A pedestrian walkway under construction at New Delhi's biggest Commonwealth Games stadium toppled off its pilings and slid into the mud, sending two dozen workers to hospital and jeopardizing Indian hopes that the event would showcase the emergence of a leading can-do superpower, able to rival China and its spectacularly successful 2008 Beijing Olympics.
It was merely the latest blow to an event that has been plagued by corruption, construction delays, heavy monsoon rains and security scares.
There were also new concerns about the Games' facilities, with Scottish representatives describing the athletes village as "unsafe and unfit for human habitation." Some athletes have pulled out, and there was mention of the C-word: cancellation.
But Canadian Commonwealth Games officials said there is no plan yet for Canada or any of the 70-plus Commonwealth teams to skip the XIX Commonwealth Games, or to move them to another place.
"We are monitoring hour-by-hour the progress and safety of the buildings where athletes are to be housed in New Delhi when they start to arrive Sept. 24," said Andrew Pipe, president of Canada's Commonwealth Games Committee, which plans to send 255 athletes, 51 coaches and 52 staffers for the Oct. 3-14 event.
Canadian Commonwealth sport director Scott Stevenson, part of the advance team in New Delhi, said some of the apartments do not have electricity or plumbing connected, and cleanup of the construction sites has lagged. "Completion of the village has left something to be desired," he said. "But everything on the international side of the fence and training venues on the grounds have been absolutely spectacular."
For three years, local newspapers have warned that the Commonwealth Games were in trouble.
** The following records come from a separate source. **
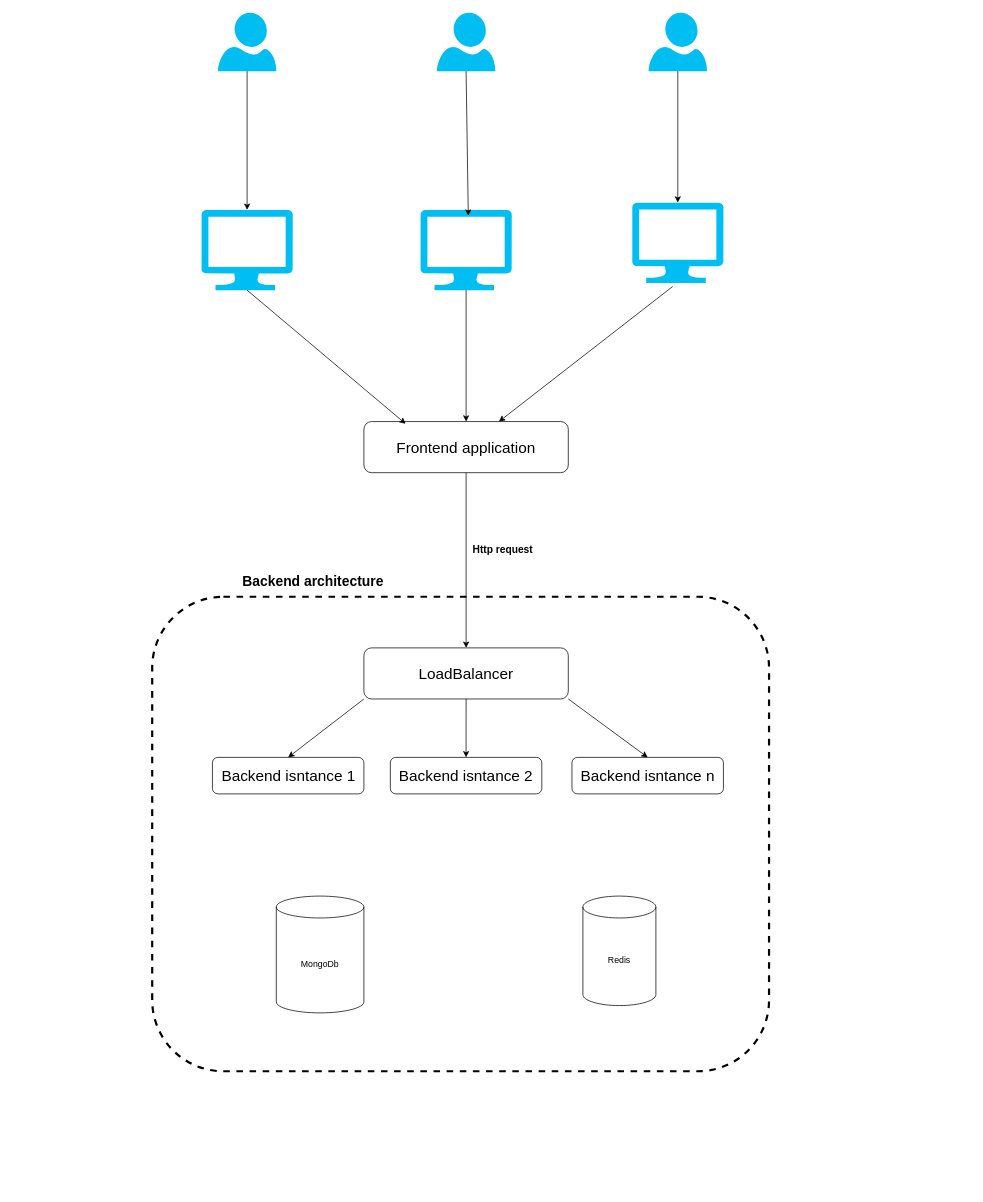
AGranosik/LetChooseTeams keeps this draw.io diagram as images/v2/v2_architecture.drawio. Above is the earlier version. Source tidied: cells renumbered, new cells numbered last; positions are measured from the earlier drawing's top-left corner, leaving out a move shared by most shapes. Both pictures are drawn from the tidied source at 73%, with x=0, y=0 at pixel (152, 12).
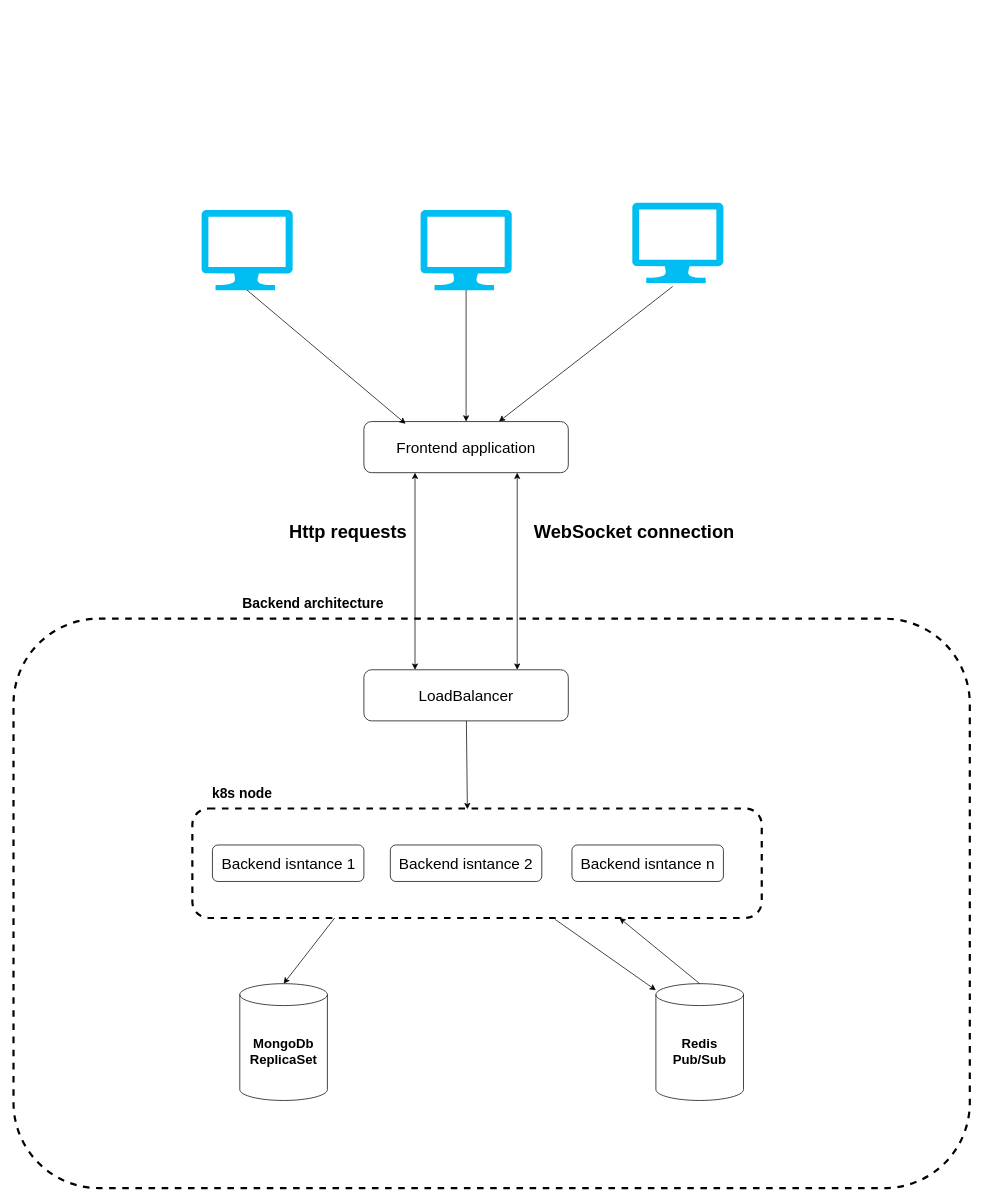
After the change.

Commit message (it also covers changes not shown here):
applicatio narchitecture documentation

Unchanged cells that the change refers to:
```xml
<mxCell id="6" style="verticalLabelPosition=bottom;html=1;verticalAlign=top;align=center;strokeColor=none;fillColor=#00BEF2;shape=mxgraph.azure.computer;" parent="1" vertex="1">
  <mxGeometry x="367.5" y="270" width="125" height="110" as="geometry" />
</mxCell>
<mxCell id="10" value="&lt;font style=&quot;font-size: 21px;&quot;&gt;&lt;font style=&quot;font-size: 21px;&quot;&gt;Frontend &lt;/font&gt;application&lt;/font&gt;" style="rounded=1;whiteSpace=wrap;html=1;strokeColor=#000000;" parent="1" vertex="1">
  <mxGeometry x="290" y="560" width="280" height="70" as="geometry" />
</mxCell>
<mxCell id="12" style="verticalLabelPosition=bottom;html=1;verticalAlign=top;align=center;strokeColor=none;fillColor=#00BEF2;shape=mxgraph.azure.computer;" parent="1" vertex="1">
  <mxGeometry x="67.5" y="270" width="125" height="110" as="geometry" />
</mxCell>
<mxCell id="13" style="verticalLabelPosition=bottom;html=1;verticalAlign=top;align=center;strokeColor=none;fillColor=#00BEF2;shape=mxgraph.azure.computer;" parent="1" vertex="1">
  <mxGeometry x="657.5" y="260" width="125" height="110" as="geometry" />
</mxCell>
```

The edit, as a diff of the source:
```diff
@@
-    <mxCell id="2" style="verticalLabelPosition=bottom;html=1;verticalAlign=top;align=center;strokeColor=none;fillColor=#00BEF2;shape=mxgraph.azure.user;" parent="1" vertex="1">
-      <mxGeometry x="680" width="80" height="80" as="geometry" />
-    </mxCell>
-    <mxCell id="3" style="verticalLabelPosition=bottom;html=1;verticalAlign=top;align=center;strokeColor=none;fillColor=#00BEF2;shape=mxgraph.azure.user;" parent="1" vertex="1">
-      <mxGeometry x="390" width="80" height="80" as="geometry" />
-    </mxCell>
-    <mxCell id="4" style="verticalLabelPosition=bottom;html=1;verticalAlign=top;align=center;strokeColor=none;fillColor=#00BEF2;shape=mxgraph.azure.user;" parent="1" vertex="1">
-      <mxGeometry x="90" width="80" height="80" as="geometry" />
-    </mxCell>
     <mxCell id="5" style="rounded=1;whiteSpace=wrap;html=1;dashed=1;fillColor=none;strokeWidth=3;" parent="1" vertex="1">
-      <mxGeometry y="800" width="845" height="650" as="geometry" />
+      <mxGeometry x="-190" y="830" width="1310" height="780" as="geometry" />
     </mxCell>
@@
-    <mxCell id="7" style="endArrow=classic;html=1;rounded=0;exitX=0.5;exitY=1;exitDx=0;exitDy=0;exitPerimeter=0;entryX=0.5;entryY=0;entryDx=0;entryDy=0;entryPerimeter=0;" parent="1" edge="1" source="4" target="12">
-      <mxGeometry relative="1" as="geometry" />
-    </mxCell>
-    <mxCell id="8" style="endArrow=classic;html=1;rounded=0;exitX=0.5;exitY=1;exitDx=0;exitDy=0;exitPerimeter=0;entryX=0.524;entryY=0.073;entryDx=0;entryDy=0;entryPerimeter=0;" parent="1" edge="1" source="3" target="6">
-      <mxGeometry relative="1" as="geometry" />
-    </mxCell>
-    <mxCell id="9" style="endArrow=classic;html=1;rounded=0;entryX=0.5;entryY=0;entryDx=0;entryDy=0;entryPerimeter=0;exitX=0.5;exitY=1;exitDx=0;exitDy=0;exitPerimeter=0;" parent="1" edge="1" source="2" target="13">
-      <mxGeometry relative="1" as="geometry" />
-    </mxCell>
@@
-    <mxCell id="11" style="endArrow=classic;html=1;rounded=0;exitX=0.5;exitY=1;exitDx=0;exitDy=0;" parent="1" edge="1" source="10" target="18">
-      <mxGeometry relative="1" as="geometry" />
-    </mxCell>
@@
     <mxCell id="17" value="&lt;font style=&quot;font-size: 19px;&quot;&gt;&lt;b&gt;Backend architecture&lt;/b&gt;&lt;/font&gt;" style="text;html=1;align=center;verticalAlign=middle;strokeColor=none;fillColor=none;" parent="1" vertex="1">
-      <mxGeometry x="110" y="760" width="220" height="40" as="geometry" />
+      <mxGeometry x="110" y="790" width="220" height="40" as="geometry" />
     </mxCell>
     <mxCell id="18" value="&lt;span style=&quot;font-size: 21px;&quot;&gt;LoadBalancer&lt;br&gt;&lt;/span&gt;" style="rounded=1;whiteSpace=wrap;html=1;strokeColor=#000000;" parent="1" vertex="1">
-      <mxGeometry x="290" y="870" width="280" height="70" as="geometry" />
+      <mxGeometry x="290" y="900" width="280" height="70" as="geometry" />
     </mxCell>
-    <mxCell id="19" value="&lt;font style=&quot;font-size: 14px;&quot;&gt;&lt;b&gt;Http request&lt;/b&gt;&lt;/font&gt;" style="text;html=1;align=center;verticalAlign=middle;strokeColor=none;fillColor=none;" parent="1" vertex="1">
-      <mxGeometry x="425" y="720" width="110" height="30" as="geometry" />
+    <mxCell id="19" value="&lt;font size=&quot;1&quot; style=&quot;&quot;&gt;&lt;b style=&quot;font-size: 25px;&quot;&gt;Http requests&lt;/b&gt;&lt;/font&gt;" style="text;html=1;align=center;verticalAlign=middle;strokeColor=none;fillColor=none;" parent="1" vertex="1">
+      <mxGeometry x="177.5" y="690" width="180" height="40" as="geometry" />
     </mxCell>
-    <mxCell id="20" value="MongoDb" style="shape=cylinder3;whiteSpace=wrap;html=1;boundedLbl=1;backgroundOutline=1;size=15;" parent="1" vertex="1">
-      <mxGeometry x="170" y="1210" width="120" height="160" as="geometry" />
+    <mxCell id="20" value="&lt;font style=&quot;font-size: 18px;&quot;&gt;&lt;b&gt;MongoDb&lt;br&gt;ReplicaSet&lt;br&gt;&lt;/b&gt;&lt;/font&gt;" style="shape=cylinder3;whiteSpace=wrap;html=1;boundedLbl=1;backgroundOutline=1;size=15;" parent="1" vertex="1">
+      <mxGeometry x="120" y="1330" width="120" height="160" as="geometry" />
     </mxCell>
     <mxCell id="21" value="&lt;span style=&quot;font-size: 21px;&quot;&gt;Backend isntance n&lt;/span&gt;" style="rounded=1;whiteSpace=wrap;html=1;strokeColor=#000000;" parent="1" vertex="1">
-      <mxGeometry x="575" y="1020" width="207.5" height="50" as="geometry" />
+      <mxGeometry x="575" y="1140" width="207.5" height="50" as="geometry" />
     </mxCell>
     <mxCell id="22" value="&lt;span style=&quot;font-size: 21px;&quot;&gt;Backend isntance 2&lt;/span&gt;" style="rounded=1;whiteSpace=wrap;html=1;strokeColor=#000000;" parent="1" vertex="1">
-      <mxGeometry x="326.2" y="1020" width="207.5" height="50" as="geometry" />
+      <mxGeometry x="326.2" y="1140" width="207.5" height="50" as="geometry" />
     </mxCell>
     <mxCell id="23" value="&lt;span style=&quot;font-size: 21px;&quot;&gt;Backend isntance 1&lt;/span&gt;" style="rounded=1;whiteSpace=wrap;html=1;strokeColor=#000000;" parent="1" vertex="1">
-      <mxGeometry x="82.5" y="1020" width="207.5" height="50" as="geometry" />
+      <mxGeometry x="82.5" y="1140" width="207.5" height="50" as="geometry" />
     </mxCell>
-    <mxCell id="24" style="endArrow=classic;html=1;rounded=0;entryX=0.5;entryY=0;entryDx=0;entryDy=0;exitX=1;exitY=1;exitDx=0;exitDy=0;" parent="1" edge="1" source="18" target="21">
-      <mxGeometry relative="1" as="geometry" />
-    </mxCell>
-    <mxCell id="25" style="endArrow=classic;html=1;rounded=0;exitX=0;exitY=1;exitDx=0;exitDy=0;entryX=0.5;entryY=0;entryDx=0;entryDy=0;" parent="1" edge="1" source="18" target="23">
-      <mxGeometry relative="1" as="geometry" />
-    </mxCell>
-    <mxCell id="26" style="endArrow=classic;html=1;rounded=0;exitX=0.5;exitY=1;exitDx=0;exitDy=0;entryX=0.5;entryY=0;entryDx=0;entryDy=0;" parent="1" edge="1" source="18" target="22">
-      <mxGeometry relative="1" as="geometry" />
-    </mxCell>
-    <mxCell id="27" value="Redis" style="shape=cylinder3;whiteSpace=wrap;html=1;boundedLbl=1;backgroundOutline=1;size=15;" parent="1" vertex="1">
-      <mxGeometry x="590" y="1210" width="100" height="150" as="geometry" />
-    </mxCell>
+    <mxCell id="28" style="endArrow=classic;startArrow=classic;html=1;rounded=0;entryX=0.25;entryY=1;entryDx=0;entryDy=0;exitX=0.25;exitY=0;exitDx=0;exitDy=0;" parent="1" edge="1" source="18" target="10">
+      <mxGeometry relative="1" as="geometry" />
+    </mxCell>
+    <mxCell id="29" value="&lt;font style=&quot;font-size: 18px;&quot;&gt;&lt;b&gt;Redis Pub/Sub&lt;br&gt;&lt;/b&gt;&lt;/font&gt;" style="shape=cylinder3;whiteSpace=wrap;html=1;boundedLbl=1;backgroundOutline=1;size=15;" parent="1" vertex="1">
+      <mxGeometry x="690" y="1330" width="120" height="160" as="geometry" />
+    </mxCell>
+    <mxCell id="30" style="rounded=1;whiteSpace=wrap;html=1;dashed=1;fillColor=none;strokeWidth=3;" parent="1" vertex="1">
+      <mxGeometry x="55" y="1090" width="780" height="150" as="geometry" />
+    </mxCell>
+    <mxCell id="31" style="endArrow=classic;html=1;rounded=0;entryX=0.483;entryY=0.007;entryDx=0;entryDy=0;entryPerimeter=0;" parent="1" edge="1" source="18" target="30">
+      <mxGeometry relative="1" as="geometry" />
+    </mxCell>
+    <mxCell id="32" style="endArrow=classic;html=1;rounded=0;exitX=0.25;exitY=1;exitDx=0;exitDy=0;entryX=0.5;entryY=0;entryDx=0;entryDy=0;entryPerimeter=0;" parent="1" edge="1" source="30" target="20">
+      <mxGeometry relative="1" as="geometry" />
+    </mxCell>
+    <mxCell id="33" value="&lt;font style=&quot;font-size: 19px;&quot;&gt;&lt;b&gt;k8s node&lt;/b&gt;&lt;/font&gt;" style="text;html=1;align=center;verticalAlign=middle;strokeColor=none;fillColor=none;" parent="1" vertex="1">
+      <mxGeometry x="67.5" y="1050" width="110" height="40" as="geometry" />
+    </mxCell>
+    <mxCell id="34" style="endArrow=classic;html=1;rounded=0;entryX=0;entryY=0.056;entryDx=0;entryDy=0;entryPerimeter=0;exitX=0.637;exitY=1.013;exitDx=0;exitDy=0;exitPerimeter=0;" parent="1" edge="1" source="30" target="29">
+      <mxGeometry relative="1" as="geometry" />
+    </mxCell>
+    <mxCell id="35" style="endArrow=classic;html=1;rounded=0;entryX=0.75;entryY=1;entryDx=0;entryDy=0;exitX=0.5;exitY=0;exitDx=0;exitDy=0;exitPerimeter=0;" parent="1" edge="1" source="29" target="30">
+      <mxGeometry relative="1" as="geometry" />
+    </mxCell>
+    <mxCell id="36" value="&lt;font size=&quot;1&quot; style=&quot;&quot;&gt;&lt;b style=&quot;font-size: 25px;&quot;&gt;WebSocket connection&lt;/b&gt;&lt;/font&gt;" style="text;html=1;align=center;verticalAlign=middle;strokeColor=none;fillColor=none;" parent="1" vertex="1">
+      <mxGeometry x="510" y="690" width="300" height="40" as="geometry" />
+    </mxCell>
+    <mxCell id="37" style="endArrow=classic;startArrow=classic;html=1;rounded=0;entryX=0.75;entryY=1;entryDx=0;entryDy=0;exitX=0.75;exitY=0;exitDx=0;exitDy=0;" parent="1" edge="1" source="18" target="10">
+      <mxGeometry relative="1" as="geometry" />
+    </mxCell>
```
The Times of India said Tuesday that only 18 of 34 towers are complete, and there are reports of widespread ground-level flooding, fixtures installed improperly, and apartments awash in rubble and filth, including human feces. Construction workers and stray dogs have been living in the apartments, which are unlocked.
Speaking at a news conference in Delhi, Lalit Bhanot, secretary-general of the Delhi organizing committee, said the authorities understood the concerns shown by some member countries and the Commonwealth Games Federation. But he suggested that the complaints could be due to "cultural differences."
"Everyone has different standards about cleanliness," he said. "The Westerners have different standards, we have different standards."
Mr. Bhanot said the situation was "under control" and that he was "sure and confident" that cleaning in the residential areas would be complete by the time teams start arriving Thursday.
"Fingers crossed, India may pull off a miracle," said Boria Majumdar, a sports historian who has written the book Sellotape Legacy: Delhi and the Commonwealth Games. "But it will have to be a miracle. No doubt about that."
Some officials say foreigners do not understand how India works. Sport Minister Manohar Singh Gill said it is like an Indian wedding where chaos ends in a well-planned ceremony.
British bookmaker William Hill has begun to take bets on whether the games will go ahead. The company began Tuesday offering 5-1 odds that the event would be cancelled, then lowered them to 4-1 after the bridge collapse.
Shoddy construction is a reminder of India's persistent and basic infrastructure deficit, while highlighting the nation's inability to work to established international safety standards. A government report earlier this year confirmed that 43 people were killed during Games' construction while another 100 workers were killed building the city's new subway system.
The Games have also highlighted widespread corruption. New Delhi has spent an estimated $4.6-billion (U.S.) on the Games so far - seven times more than planned. The government's own Central Vigilance Commission has identified questionable financial practices at 16 projects.
The Games were expected to attract 7,000 athletes and visitors to New Delhi, but city hotels report lower occupancy rates than normal for the time of year. Security fears outside of the Games' site may be partly to blame; earlier this week, two Taiwanese tourists were shot near the city's biggest mosque by gunmen on motorbikes. The attack was claimed by the Indian mujahedeen, a low-level affiliate of the Kashmir-linked Lashkar-e-Toiba terrorist group.
All these issues might have been manageable were it not for an unexpected sucker punch from Mother Nature.
New Delhi more normally suffers from drought, but as these Games approach, India's capital city finds itself awash with water thanks to a late and heavy monsoon. Heavy, intermittent rain has swelled the Yamuna River, and overwhelmed the city's virtually non-existent storm and sewer drainage system.
Inadequate drainage throughout the city may have compromised some of the new structures, while creating swamps that are abuzz with mosquitoes transmitting dengue fever. Similar to malaria, dengue is notoriously fatal for children, but Delhi hospitals are full and turning all but the most severe cases away.
One reason the athlete's village is flooded is because the Yamuna has burst its banks, and - responding to a critical land shortage - city planners overruled the objections of activists and decided to build the village on the Yamuna floodplain.
Sarah Davison is Special to The Globe and Mail/Reuters/CP